2013: $4.75 million, 2014: $5.75 million, 2015: $6.75 million -- Cut figure: $9.6 million
D-Will's cut figure is just $900,000 more than his 2013 cap hit, which is a large reason for this decision. A cut after June 1 would allow the Panthers to spread the $9.6 million cap hit over two years, rather than take it all immediately; $4.8 is manageable, and frees up almost $4 million in year one.
2013: $2.9 million, 2014: $3.9 million, 2015: $3.9 million -- Cut figure: $4.2 million
A $4.2 million cap hit as a cut vs. a $4.4 million cap hit to keep makes this a fairly easy decision. The issue for Carolina is that they have a glut of talent at linebacker now, and players able to make more of an impact waiting in the wings. If the Panthers can re-structure Jon Beason it behooves them to draft depth players, move Beason to the strongside, Kuechly in the middle, and keep Thomas Davis on the weakside.

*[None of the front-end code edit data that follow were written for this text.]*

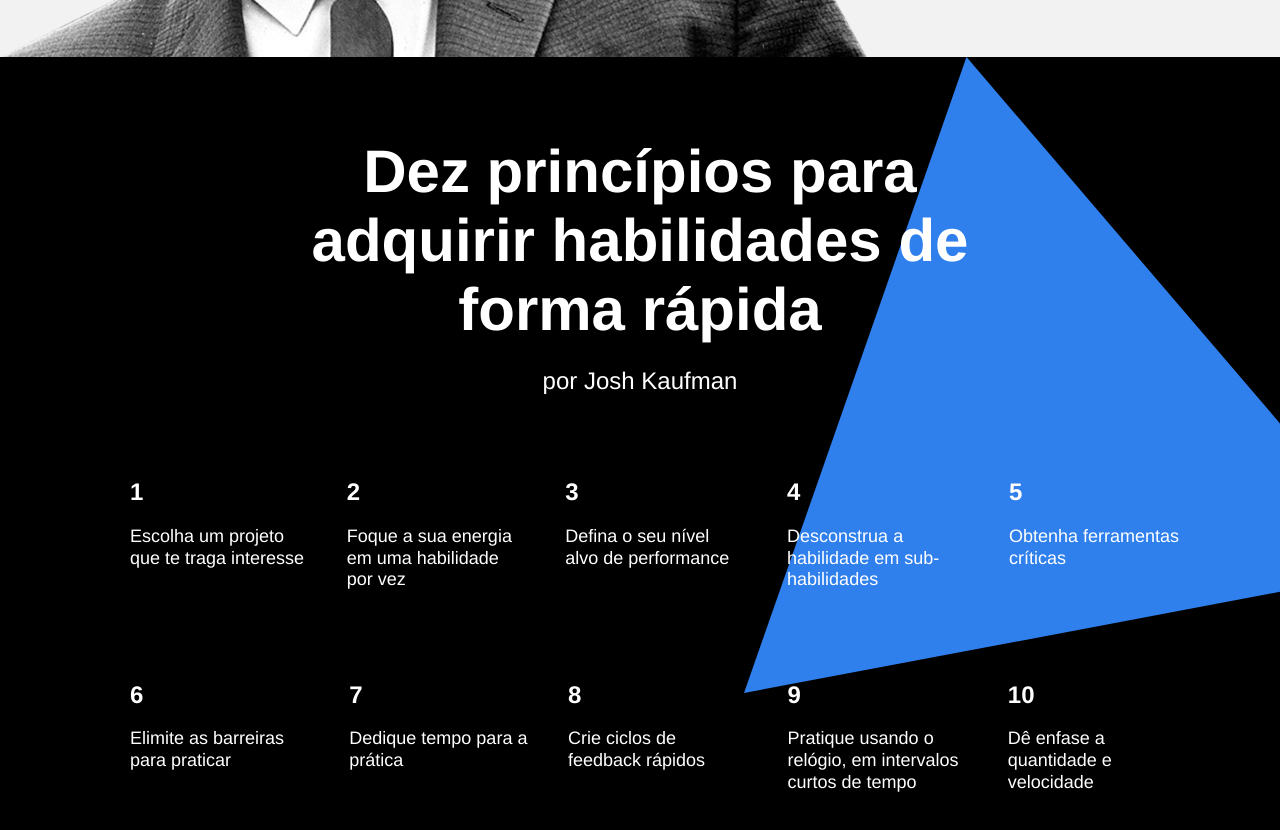
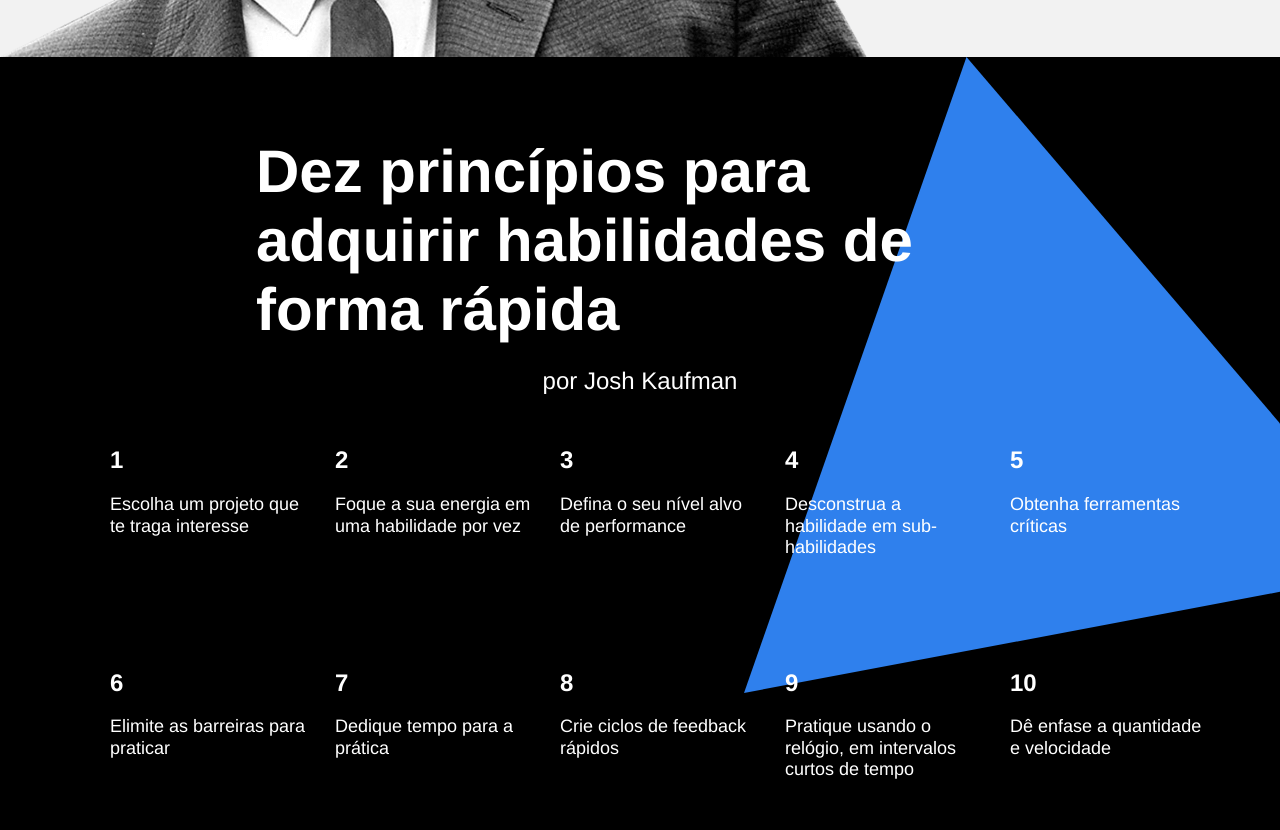
Before and after one commit to LICINIAFERRARIA/web_project_1_ptbr, a plain HTML site: page index.html in a window 1280 px wide. Shown: the part 3020-3850 px from the top of the page. Drawn offline with Linux system fonts and the light colour scheme.

Commit message:
Projeto1 sprint1 parte1 - revisado3

```diff
--- a/index.html
+++ b/index.html
@@ -51,43 +51,43 @@
         <section class="subtitle">
           <h3>Sobre o cérebro e o aprendizado</h3>
         </section>
-        <div class="table">
-          <div class="table__cell">
+        <ul class="table">
+          <li class="table__cell">
             <h4 class="heading">86 bilhões</h4>
             <p class="text">O número de neurônios no cérebro humano</p>
-          </div>
-          <div class="table__cell">
+          </li>
+          <li class="table__cell">
             <h4 class="heading">73%</h4>
             <p class="text">A porcentagem de adultos nos EUA que se consideram aprendizes para a vida toda -
               Centro de Pesquisas Pew</p>
-          </div>
-          <div class="table__cell">
+          </li>
+          <li class="table__cell">
             <h4 class="heading">1,000 terabytes</h4>
             <p class="text">A capacidade de armazenamento de Informação de um humano</p>
-          </div>
-          <div class="table__cell">
+          </li>
+          <li class="table__cell">
             <h4 class="heading">500 trilhões</h4>
             <p class="text">O número de sinapses nervosas responsáveis pelo aprendizado em um adulto humano médio</p>
-          </div>
-          <div class="table__cell">
+          </li>
+          <li class="table__cell">
             <h4 class="heading">420 trilhões</h4>
             <p class="text">O número de adultos de 25 anos sem educação suficiente para encontrar empregos -
               Banco Mundial, 2017</p>
-          </div>
-          <div class="table__cell">
+          </li>
+          <li class="table__cell">
             <h4 class="heading">26 anos de idade</h4>
             <p class="text">A idade com que Albert Einstein publicou o seu artigo inovador sobre a relatividade especial
             </p>
-          </div>
-          <div class="table__cell">
+          </li>
+          <li class="table__cell">
             <h4 class="heading">1885</h4>
             <p class="text">Desenvolvimento da curva de esquecimento</p>
-          </div>
-          <div class="table__cell">
+          </li>
+          <li class="table__cell">
             <h4 class="heading">1897</h4>
             <p class="text">Publicação da pesquisa de Ivan Pavlov sobre condicionamento clássico</p>
-          </div>
-        </div>
+          </li>
+        </ul>
       </section>
       <section class="feynman">
         <img class="feynman__image" src="images/feynman.png" alt="Foto de Richard Feynman o fisico quântico">
@@ -100,51 +100,48 @@
         <img class="kaufman__triangle" src="images/kaufman-triangle.svg" alt="Forma geometrica-Triangulo">
         <h2 class="section-title section-title_theme_dark">Dez princípios para adquirir habilidades de forma rápida</h2>
         <h3 class="section-subtitle section-subtitle_theme_dark">por Josh Kaufman</h3>
-        <div class="table_theme_dark">
-          <ul class="table_cell_theme_dark">
-            <li class="table_heading_theme_dark">1</li>
-            <li class="text text_theme_dark">Escolha um projeto que te traga interesse</li>
-            </ul>
-          <ul class="table_cell_theme_dark">
-            <li class="table_heading_theme_dark">2</li>
-            <li class="text text_theme_dark">Foque a sua energia em uma habilidade por vez</li>
-          </ul>
-          <ul class="table_cell_theme_dark">
-            <li class="table_heading_theme_dark">3</li>
-            <li class="text text_theme_dark">Defina o seu nível alvo de performance</li>
-          </ul>
-          <ul class="table_cell_theme_dark">
-            <li class="table_heading_theme_dark">4</li>
-            <li class="text text_theme_dark">Desconstrua a habilidade em sub-habilidades</li>
-          </ul>
-          <ul class="table_cell_theme_dark">
-            <li class="table_heading_theme_dark">5</li>
-            <li class="text text_theme_dark">Obtenha ferramentas críticas</li>
-          </ul>
-        </div>
-
-        <div class="table_theme_dark">
-          <ul class="table_cell_theme_dark">
-            <li class="table_heading_theme_dark">6</li>
-            <li class="text text_theme_dark">Elimite as barreiras para praticar</li>
-          </ul>
-          <ul class="table_cell_theme_dark">
-            <li class="table_heading_theme_dark">7</li>
-            <li class="text text_theme_dark">Dedique tempo para a prática</li>
-          </ul>
-          <ul class="table_cell_theme_dark">
-            <li class="table_heading_theme_dark">8</li>
-            <li class="text text_theme_dark">Crie ciclos de feedback rápidos</li>
-          </ul>
-          <ul class="table_cell_theme_dark">
-            <li class="table_heading_theme_dark">9</li>
-            <li class="text text_theme_dark">Pratique usando o relógio, em intervalos curtos de tempo</li>
-          </ul>
-          <ul class="table_cell_theme_dark">
-            <li class="table_heading_theme_dark">10</li>
-            <li class="text text_theme_dark">Dê enfase a quantidade e velocidade</li>
-          </ul>
-        </div>
+        <ul class=" table table_theme_dark">
+          <li class="table__cell table__cell_theme_dark">
+            <h4 class="table__heading table__heading_theme_dark">1</h4>
+            <p class="table__text table__text_theme_dark">Escolha um projeto que te traga interesse</p>
+          </li>
+          <li class="table__cell table__cell_theme_dark">
+            <h4 class="table__heading table__heading_theme_dark">2</h4>
+            <p class="table__text table__text_theme_dark">Foque a sua energia em uma habilidade por vez</h4>
+          </li>
+          <li class="table__cell table__cell_theme_dark">
+            <h4 class="table__heading table__heading_theme_dark">3</h4>
+            <p class="table__text table__text_theme_dark">Defina o seu nível alvo de performance</p>
+          </li>
+          <li class="table__cell table__cell_theme_dark">
+            <h4 class="table__heading table__heading_theme_dark">4</h4>
+            <p class="table__text table__text_theme_dark">Desconstrua a habilidade em sub-habilidades</p>
+          </li>
+          <li class="table__cell table__cell_theme_dark">
+            <h4 class="table__heading table__heading_theme_dark">5</h4>
+            <p class="table__text table__text_theme_dark">Obtenha ferramentas críticas</p>
+          </li>
+          <li class="table__cell table__cell_theme_dark">
+            <h4 class="table__heading table__heading_theme_dark">6</h4>
+            <p class="table__text table__text_theme_dark">Elimite as barreiras para praticar</p>
+          </li>
+          <li class="table__cell table__cell_theme_dark">
+            <h4 class="table__heading table__heading_theme_dark">7</h4>
+            <p class="table__text table__text_theme_dark">Dedique tempo para a prática</p>
+          </li>
+          <li class="table__cell table__cell_theme_dark">
+            <h4 class="table__heading table__heading_theme_dark">8</h4>
+            <p class="table__text table__text_theme_dark">Crie ciclos de feedback rápidos</p>
+          </li>
+          <li class="table__cell table__cell_theme_dark">
+            <h4 class="table__heading table__heading_theme_dark">9</h4>
+            <p class="table__text table__text_theme_dark">Pratique usando o relógio, em intervalos curtos de tempo</p>
+          </li>
+          <li class="table__cell table__cell_theme_dark">
+            <h4 class="table__heading table__heading_theme_dark">10</h4>
+            <p class="table__text table__text_theme_dark">Dê enfase a quantidade e velocidade</p>
+          </li>
+        </ul>
       </section>
 
     </main>
--- a/styles/style.css
+++ b/styles/style.css
@@ -253,21 +253,15 @@ p{
   height: 636px;
 }
 
-.table_cell_theme_dark{
+.table__cell_theme_dark{
   z-index: 1;
   width: 200px;
-  display: inline-block;
-  height: auto;
-  margin: 0;
   list-style-type: none;
-  display: table-cell;
   position: relative;
 }
 
-.table_theme_dark{
+.table__theme_dark{
   margin-bottom: 90px;
-  margin-left: auto;
-  margin-right: auto;
   width: 1100px;
   margin-top: 80px;
   z-index: 1;
@@ -278,7 +272,6 @@ p{
   font-size: 60px;
   font-weight: bold;
   margin-inline: auto;
-  text-align: center;
   width: 60%;
   position: relative;
   margin-top: 80px;
@@ -295,7 +288,7 @@ p{
   margin: 0;
 }
 
-.table_heading_theme_dark{
+.table__heading_theme_dark{
   line-height: 1.15;
   font-size: 24px;
   font-weight: bold;
@@ -303,7 +296,7 @@ p{
   padding-top: 0;
 }
 
-.table_text_theme_dark{
+.table__text_theme_dark{
   line-height: 1.2;
   font-size: 18px;
   font-weight: normal;
```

2013: $900,000 -- Cut figure $133,000
Better options can, and will be found through free agency and the draft.
2013: $555,000, 2014: $645,000 -- Cut figure: $257,000
Self explanatory for a lot of reasons. Better depth can be found in free agency.
2013: $575,000 -- Cut figure $178,460
Same as above. A half-million for a barely used WR isn't the way to build an effective team.
2013: $575,000 -- Cut figure $325,000
The Panthers need to find a third-string QB late in the draft, or as an undrafted free agent. Mold someone behind Derek Anderson out of the gate.
2013: $715,000 -- Cut figure $0
Saving almost 3/4 of a million for the Panthers? Easy decision. The 2013 draft is kicker-rich, and it's now time for Carolina to find a long term option.
Salary cap situation
Assuming the rookie pay scale for the 2013 class, outgoing free agents, and cuts, under this plan the Carolina Panthers will have approximately $6.5 million in open cap space. This figure does not take into account any money saved by proposed re-structuring, as that is too difficult to project.
This isn't a lot of money, especially given the amount of players who will be needed, but you're looking at a total of 38 players on the active roster, with 44 being proposed following the draft. Finding nine players with $6.5 million is difficult, but not impossible -- and ultimately this isn't about 2013, it's about the cap situation moving forward.